▶ [What the task asks]:
Restate the whole listing below word for word and keep the images out.

◆ ◆ ◆ ◆

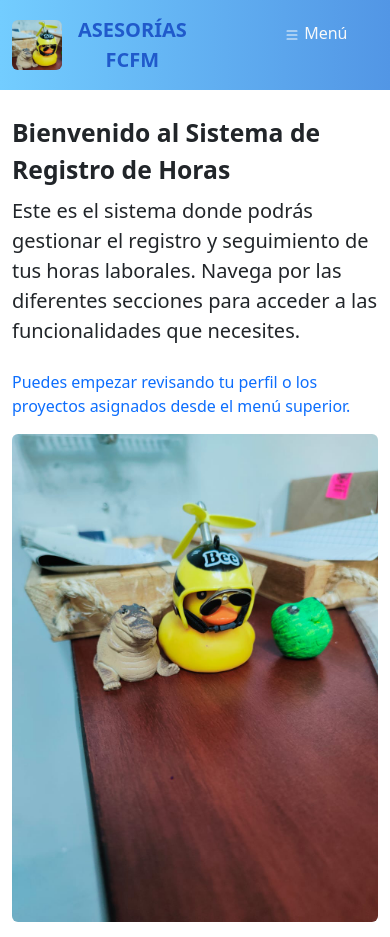
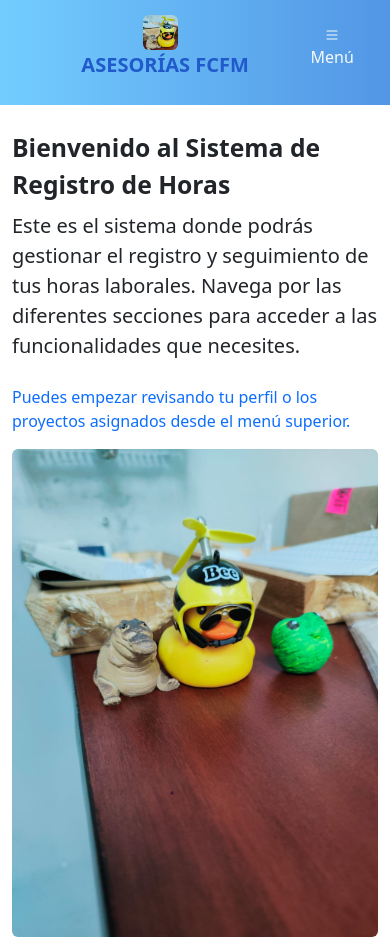
Before and after one commit to maribelhernandezstg/PRH-Programa-Registro-Horas-, a React (Vite) app: page / in a window 390 px wide. Built offline with nearby package versions, Linux system fonts and the light colour scheme.

Commit message:
Responsive Navbar

```diff
--- a/src/components/Menu/Navbar.css
+++ b/src/components/Menu/Navbar.css
@@ -1,11 +1,24 @@
 .navbar-bar {
   padding: 15px 0;
-  background-image: linear-gradient(90deg, #73cdffff 0%, #5296e5ff 100%);
+  background-image: linear-gradient(90deg, #73cdff 0%, #5296e5 100%);
+  display: flex;
+  align-items: center;
+  justify-content: center;
+  flex-wrap: wrap;
 }
 
 .logo-icon {
   width: 50px;
   height: 50px;
+}
+
+.logo-container {
+  display: flex;
+  align-items: center;
+}
+
+.menu-toggle-btn {
+  display: none;
 }
 
 .logo-text {
@@ -14,6 +27,7 @@
   margin-left: 10px;
   font-family: Istok Web, system-ui, -apple-system, "Segoe UI", Roboto,
     "Helvetica Neue", Arial, "Noto Sans", "Liberation Sans", sans-serif;
+  text-align: center;
 }
 
 button {
@@ -24,7 +38,6 @@ button {
   border-radius: 5px;
   background-color: #62adf3;
   color: #fff;
-  line-height: 140%;
   transition: background-color 0.3s, box-shadow 0.3s;
 }
 
@@ -40,12 +53,41 @@ button:focus {
 }
 
 @media (max-width: 768px) {
-  .navbar-bar {
+  .logo-container {
+    justify-content: center;
+    margin-bottom: 10px;
+  }
+
+  .menu-toggle-btn {
+    display: block;
+    margin-left: auto;
+    margin-right: 15px;
+    padding: 5px 10px;
+    font-size: 16px;
+  }
+
+  .logo-text {
+    font-size: 16px;
+  }
+}
+
+@media (max-width: 390px) {
+  .logo-container {
     flex-direction: column;
   }
 
-  .navbar-bar .btn {
-    width: 150px;
-    margin-bottom: 10px;
+  .logo-icon {
+    width: 35px;
+    height: 35px;
+  }
+
+  .menu-toggle-btn {
+    display: block;
+    padding: 5px 8px;
+    font-size: 14px;
+  }
+
+  .logo-text {
+    font-size: 14px;
   }
 }
--- a/src/components/Menu/Navbar.tsx
+++ b/src/components/Menu/Navbar.tsx
@@ -26,7 +26,7 @@ const CustomNavbar = () => {
         <Col xs={10} lg={4}>
           <Link
             to="/"
-            className="d-flex justify-content-center align-items-center me-4"
+            className="d-flex justify-content-center align-items-center me-4 logo-container"
           >
             <div>
               <img
@@ -42,7 +42,11 @@ const CustomNavbar = () => {
         </Col>
 
         <Col xs={2} lg={0} className="d-lg-none">
-          <Button variant="outline-light" onClick={toggleNavbar}>
+          <Button
+            variant="outline-light"
+            onClick={toggleNavbar}
+            className="menu-toggle-btn"
+          >
             <BsList /> Menú
           </Button>
         </Col>
```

◆ ◆ ◆ ◆

▶ [Written answer]:
Before and after one commit to maribelhernandezstg/PRH-Programa-Registro-Horas-, a React (Vite) app: page / in a window 390 px wide. Built offline with nearby package versions, Linux system fonts and the light colour scheme.

Commit message:
Responsive Navbar

```diff
--- a/src/components/Menu/Navbar.css
+++ b/src/components/Menu/Navbar.css
@@ -1,11 +1,24 @@
 .navbar-bar {
   padding: 15px 0;
-  background-image: linear-gradient(90deg, #73cdffff 0%, #5296e5ff 100%);
+  background-image: linear-gradient(90deg, #73cdff 0%, #5296e5 100%);
+  display: flex;
+  align-items: center;
+  justify-content: center;
+  flex-wrap: wrap;
 }
 
 .logo-icon {
   width: 50px;
   height: 50px;
+}
+
+.logo-container {
+  display: flex;
+  align-items: center;
+}
+
+.menu-toggle-btn {
+  display: none;
 }
 
 .logo-text {
@@ -14,6 +27,7 @@
   margin-left: 10px;
   font-family: Istok Web, system-ui, -apple-system, "Segoe UI", Roboto,
     "Helvetica Neue", Arial, "Noto Sans", "Liberation Sans", sans-serif;
+  text-align: center;
 }
 
 button {
@@ -24,7 +38,6 @@ button {
   border-radius: 5px;
   background-color: #62adf3;
   color: #fff;
-  line-height: 140%;
   transition: background-color 0.3s, box-shadow 0.3s;
 }
 
@@ -40,12 +53,41 @@ button:focus {
 }
 
 @media (max-width: 768px) {
-  .navbar-bar {
+  .logo-container {
+    justify-content: center;
+    margin-bottom: 10px;
+  }
+
+  .menu-toggle-btn {
+    display: block;
+    margin-left: auto;
+    margin-right: 15px;
+    padding: 5px 10px;
+    font-size: 16px;
+  }
+
+  .logo-text {
+    font-size: 16px;
+  }
+}
+
+@media (max-width: 390px) {
+  .logo-container {
     flex-direction: column;
   }
 
-  .navbar-bar .btn {
-    width: 150px;
-    margin-bottom: 10px;
+  .logo-icon {
+    width: 35px;
+    height: 35px;
+  }
+
+  .menu-toggle-btn {
+    display: block;
+    padding: 5px 8px;
+    font-size: 14px;
+  }
+
+  .logo-text {
+    font-size: 14px;
   }
 }
--- a/src/components/Menu/Navbar.tsx
+++ b/src/components/Menu/Navbar.tsx
@@ -26,7 +26,7 @@ const CustomNavbar = () => {
         <Col xs={10} lg={4}>
           <Link
             to="/"
-            className="d-flex justify-content-center align-items-center me-4"
+            className="d-flex justify-content-center align-items-center me-4 logo-container"
           >
             <div>
               <img
@@ -42,7 +42,11 @@ const CustomNavbar = () => {
         </Col>
 
         <Col xs={2} lg={0} className="d-lg-none">
-          <Button variant="outline-light" onClick={toggleNavbar}>
+          <Button
+            variant="outline-light"
+            onClick={toggleNavbar}
+            className="menu-toggle-btn"
+          >
             <BsList /> Menú
           </Button>
         </Col>
```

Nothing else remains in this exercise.